──────── Available records ────────
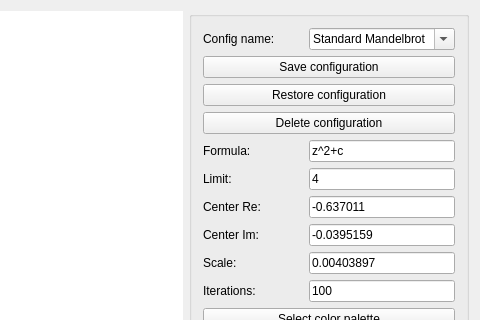
The window that mandelbrotmainwindow.ui (jan-henkel/MandelbrotSet) describes before a commit, drawn with Qt 5; both pictures show x 579 to 1059 and y 0 to 320 of the 1059 by 944 pixel window.
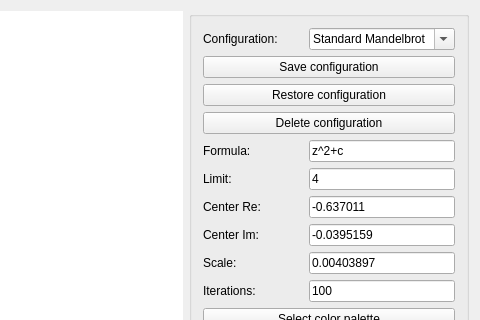
The same window after the commit.

```diff
--- a/mandelbrotmainwindow.ui
+++ b/mandelbrotmainwindow.ui
@@ -731,7 +731,7 @@
           </size>
          </property>
          <property name="text">
-          <string>Config name:</string>
+          <string>Configuration:</string>
          </property>
         </widget>
        </item>
```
────────
** Required work **
Set down the entries above exactly; no pictures belong in the copy.

** Solution for this problem **
The window that mandelbrotmainwindow.ui (jan-henkel/MandelbrotSet) describes before a commit, drawn with Qt 5; both pictures show x 579 to 1059 and y 0 to 320 of the 1059 by 944 pixel window.
The same window after the commit.

```diff
--- a/mandelbrotmainwindow.ui
+++ b/mandelbrotmainwindow.ui
@@ -731,7 +731,7 @@
           </size>
          </property>
          <property name="text">
-          <string>Config name:</string>
+          <string>Configuration:</string>
          </property>
         </widget>
        </item>
```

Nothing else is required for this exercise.